- “You can’t control life. Only art you can control. Art and masturbation. Two areas in which I am an absolute expert.”
- “I’m an excellent kisser. It was my major in college.”
- “What’s with this traffic... is the pope in town? Or some other show business figure?”
- “To you, I’m an atheist; to God, I’m the loyal opposition.”
- “Mr. Bates, I’ve seen all your films. You really feel threatened by intellectuals.”
“Threatened? You’re kidding me. I’ve always said they’re like the mafia. They only kill their own.”
- “I understand you studied philosophy at school.”
“Uh, no, that’s not true. I did take one course in existential philosophy at New York University, and on the final, they gave me ten questions. I couldn’t answer any of them, and, uh, I left ‘em all blank. I got a hundred.”
- “Is that an unregistered fire-arm in your car?”
“Yes, but don’t worry officer, it’s just for Nazis”
- “Suicide was just not a middle-class alternative, you know? My mother was too busy running the boiled chicken through the deflavorizing machine to think about shooting herself or anything”
- “Some people have claimed that your films are narcissistic.”
“Yes, many people have said that about me over the years, but I don’t think it’s true. If I were to say which Greek God I take after, I would definitely not say Narcissus.”
“Who would you say?”
- “For years I thought the Golberg Variations were something Mr. and Mrs. Goldberg tried on their wedding night.”
- “That aftershave. It just made my whole childhood come back with a sudden Proustian rush.”
“Yeah?

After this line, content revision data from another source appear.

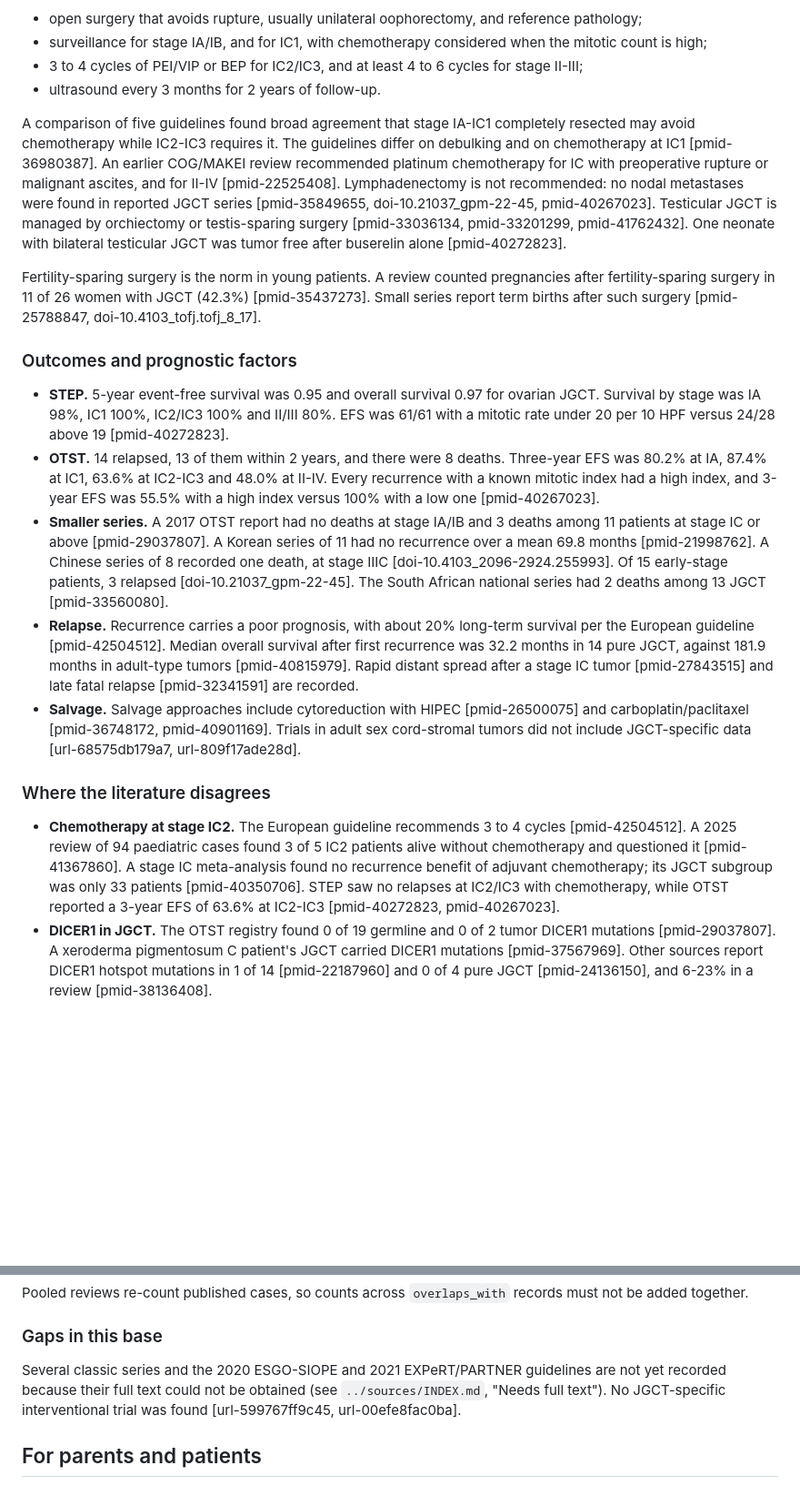
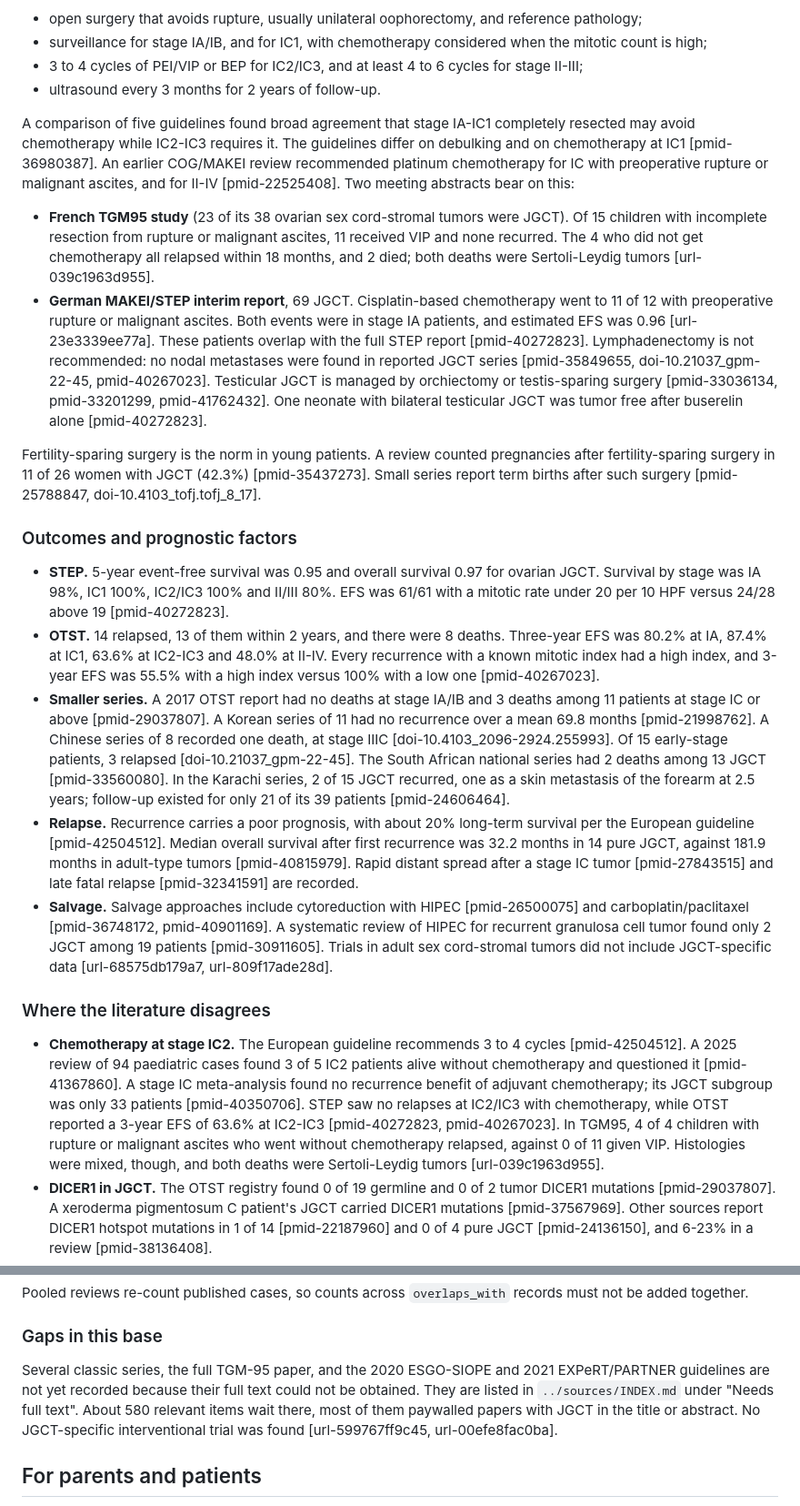
Before and after one commit to mrcloudchase/jgct-ai, a Markdown page: knowledge/README.md, 2 parts joined by grey strips. Shown at 91% size. Rendered like a GitHub page; blank space fills up the shorter version.

```diff
--- a/knowledge/README.md
+++ b/knowledge/README.md
@@ -89,7 +100,10 @@ In a Polish multicenter series of 595 girls operated on for ovarian lesions, JGC
 - 3 to 4 cycles of PEI/VIP or BEP for IC2/IC3, and at least 4 to 6 cycles for stage II-III;
 - ultrasound every 3 months for 2 years of follow-up.
 
-A comparison of five guidelines found broad agreement that stage IA-IC1 completely resected may avoid chemotherapy while IC2-IC3 requires it. The guidelines differ on debulking and on chemotherapy at IC1 [pmid-36980387]. An earlier COG/MAKEI review recommended platinum chemotherapy for IC with preoperative rupture or malignant ascites, and for II-IV [pmid-22525408]. Lymphadenectomy is not recommended: no nodal metastases were found in reported JGCT series [pmid-35849655, doi-10.21037_gpm-22-45, pmid-40267023]. Testicular JGCT is managed by orchiectomy or testis-sparing surgery [pmid-33036134, pmid-33201299, pmid-41762432]. One neonate with bilateral testicular JGCT was tumor free after buserelin alone [pmid-40272823].
+A comparison of five guidelines found broad agreement that stage IA-IC1 completely resected may avoid chemotherapy while IC2-IC3 requires it. The guidelines differ on debulking and on chemotherapy at IC1 [pmid-36980387]. An earlier COG/MAKEI review recommended platinum chemotherapy for IC with preoperative rupture or malignant ascites, and for II-IV [pmid-22525408]. Two meeting abstracts bear on this:
+
+- **French TGM95 study** (23 of its 38 ovarian sex cord-stromal tumors were JGCT). Of 15 children with incomplete resection from rupture or malignant ascites, 11 received VIP and none recurred. The 4 who did not get chemotherapy all relapsed within 18 months, and 2 died; both deaths were Sertoli-Leydig tumors [url-039c1963d955].
+- **German MAKEI/STEP interim report**, 69 JGCT. Cisplatin-based chemotherapy went to 11 of 12 with preoperative rupture or malignant ascites. Both events were in stage IA patients, and estimated EFS was 0.96 [url-23e3339ee77a]. These patients overlap with the full STEP report [pmid-40272823]. Lymphadenectomy is not recommended: no nodal metastases were found in reported JGCT series [pmid-35849655, doi-10.21037_gpm-22-45, pmid-40267023]. Testicular JGCT is managed by orchiectomy or testis-sparing surgery [pmid-33036134, pmid-33201299, pmid-41762432]. One neonate with bilateral testicular JGCT was tumor free after buserelin alone [pmid-40272823].
 
 Fertility-sparing surgery is the norm in young patients. A review counted pregnancies after fertility-sparing surgery in 11 of 26 women with JGCT (42.3%) [pmid-35437273]. Small series report term births after such surgery [pmid-25788847, doi-10.4103_tofj.tofj_8_17].
 
@@ -97,13 +111,13 @@ Fertility-sparing surgery is the norm in young patients. A review counted pregna
 
 - **STEP.** 5-year event-free survival was 0.95 and overall survival 0.97 for ovarian JGCT. Survival by stage was IA 98%, IC1 100%, IC2/IC3 100% and II/III 80%. EFS was 61/61 with a mitotic rate under 20 per 10 HPF versus 24/28 above 19 [pmid-40272823].
 - **OTST.** 14 relapsed, 13 of them within 2 years, and there were 8 deaths. Three-year EFS was 80.2% at IA, 87.4% at IC1, 63.6% at IC2-IC3 and 48.0% at II-IV. Every recurrence with a known mitotic index had a high index, and 3-year EFS was 55.5% with a high index versus 100% with a low one [pmid-40267023].
-- **Smaller series.** A 2017 OTST report had no deaths at stage IA/IB and 3 deaths among 11 patients at stage IC or above [pmid-29037807]. A Korean series of 11 had no recurrence over a mean 69.8 months [pmid-21998762]. A Chinese series of 8 recorded one death, at stage IIIC [doi-10.4103_2096-2924.255993]. Of 15 early-stage patients, 3 relapsed [doi-10.21037_gpm-22-45]. The South African national series had 2 deaths among 13 JGCT [pmid-33560080].
+- **Smaller series.** A 2017 OTST report had no deaths at stage IA/IB and 3 deaths among 11 patients at stage IC or above [pmid-29037807]. A Korean series of 11 had no recurrence over a mean 69.8 months [pmid-21998762]. A Chinese series of 8 recorded one death, at stage IIIC [doi-10.4103_2096-2924.255993]. Of 15 early-stage patients, 3 relapsed [doi-10.21037_gpm-22-45]. The South African national series had 2 deaths among 13 JGCT [pmid-33560080]. In the Karachi series, 2 of 15 JGCT recurred, one as a skin metastasis of the forearm at 2.5 years; follow-up existed for only 21 of its 39 patients [pmid-24606464].
 - **Relapse.** Recurrence carries a poor prognosis, with about 20% long-term survival per the European guideline [pmid-42504512]. Median overall survival after first recurrence was 32.2 months in 14 pure JGCT, against 181.9 months in adult-type tumors [pmid-40815979]. Rapid distant spread after a stage IC tumor [pmid-27843515] and late fatal relapse [pmid-32341591] are recorded.
-- **Salvage.** Salvage approaches include cytoreduction with HIPEC [pmid-26500075] and carboplatin/paclitaxel [pmid-36748172, pmid-40901169]. Trials in adult sex cord-stromal tumors did not include JGCT-specific data [url-68575db179a7, url-809f17ade28d].
+- **Salvage.** Salvage approaches include cytoreduction with HIPEC [pmid-26500075] and carboplatin/paclitaxel [pmid-36748172, pmid-40901169]. A systematic review of HIPEC for recurrent granulosa cell tumor found only 2 JGCT among 19 patients [pmid-30911605]. Trials in adult sex cord-stromal tumors did not include JGCT-specific data [url-68575db179a7, url-809f17ade28d].
 
 ### Where the literature disagrees
 
-- **Chemotherapy at stage IC2.** The European guideline recommends 3 to 4 cycles [pmid-42504512]. A 2025 review of 94 paediatric cases found 3 of 5 IC2 patients alive without chemotherapy and questioned it [pmid-41367860]. A stage IC meta-analysis found no recurrence benefit of adjuvant chemotherapy; its JGCT subgroup was only 33 patients [pmid-40350706]. STEP saw no relapses at IC2/IC3 with chemotherapy, while OTST reported a 3-year EFS of 63.6% at IC2-IC3 [pmid-40272823, pmid-40267023].
+- **Chemotherapy at stage IC2.** The European guideline recommends 3 to 4 cycles [pmid-42504512]. A 2025 review of 94 paediatric cases found 3 of 5 IC2 patients alive without chemotherapy and questioned it [pmid-41367860]. A stage IC meta-analysis found no recurrence benefit of adjuvant chemotherapy; its JGCT subgroup was only 33 patients [pmid-40350706]. STEP saw no relapses at IC2/IC3 with chemotherapy, while OTST reported a 3-year EFS of 63.6% at IC2-IC3 [pmid-40272823, pmid-40267023]. In TGM95, 4 of 4 children with rupture or malignant ascites who went without chemotherapy relapsed, against 0 of 11 given VIP. Histologies were mixed, though, and both deaths were Sertoli-Leydig tumors [url-039c1963d955].
 - **DICER1 in JGCT.** The OTST registry found 0 of 19 germline and 0 of 2 tumor DICER1 mutations [pmid-29037807]. A xeroderma pigmentosum C patient's JGCT carried DICER1 mutations [pmid-37567969]. Other sources report DICER1 hotspot mutations in 1 of 14 [pmid-22187960] and 0 of 4 pure JGCT [pmid-24136150], and 6-23% in a review [pmid-38136408].
 - **FOXL2 in JGCT.** One review reports the FOXL2 mutation in 1 of 10 JGCT [pmid-23641362]; another calls it absent [pmid-38136408].
 - **Drivers.** A case report states that no genetic driver is known [pmid-39877787]. Sequencing series find AKT1 and other alterations [pmid-39773640, pmid-26137586].
@@ -113,7 +127,7 @@ Pooled reviews re-count published cases, so counts across `overlaps_with` record
 
 ### Gaps in this base
 
-Several classic series and the 2020 ESGO-SIOPE and 2021 EXPeRT/PARTNER guidelines are not yet recorded because their full text could not be obtained (see `../sources/INDEX.md`, "Needs full text"). No JGCT-specific interventional trial was found [url-599767ff9c45, url-00efe8fac0ba].
+Several classic series, the full TGM-95 paper, and the 2020 ESGO-SIOPE and 2021 EXPeRT/PARTNER guidelines are not yet recorded because their full text could not be obtained. They are listed in `../sources/INDEX.md` under "Needs full text". About 580 relevant items wait there, most of them paywalled papers with JGCT in the title or abstract. No JGCT-specific interventional trial was found [url-599767ff9c45, url-00efe8fac0ba].
 
 ## For parents and patients
 
```
Also changed, not shown: other parts of knowledge/README.md (+19 -8 lines).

That’s ‘cause I’m wearing Proustian Rush by Chanel.”
- Woody Allen’s mother is portrayed by the same actress as in Annie Hall.
- The title is a reference to the Stardust hotel, where part of the film takes place, but also to the song “Stardust Memories” by Louie Armstrong, which is played a couple of times in the film.
- This was Woody Allen’s last film with United Artists — he left because all the people he had worked with throughout his career also left, and moved over to Orion Pictures.
- The casting agent and several of the films’ producers spent weeks handing out invitations to audition to every strange-looking person they saw, in order the cast the film’s many bizarre faces.
- Sharon Stone (see above), Brent Spiner (Commander Data on Star Trek) and Daniel Stern (Home Alone’s wet bandit) all have small roles as pesterers of Sandy Bates.
- If you only count films he had both written and directed, Woody Allen had made nine films prior to this (one more than Federico Fellini as he embarked upon 8½).
- The working title for this movie was “Woody Allen No. 4” — to suggest that Allen is not-quite half the director that Fellini is.
- In Everything You Always Wanted to Know About Sex But Were Afraid To Ask, I said it marked the last appearance of Allen’s ex-wife Louise Lasser... but, actually, she has a small role in this movie as Sandy’s secretary.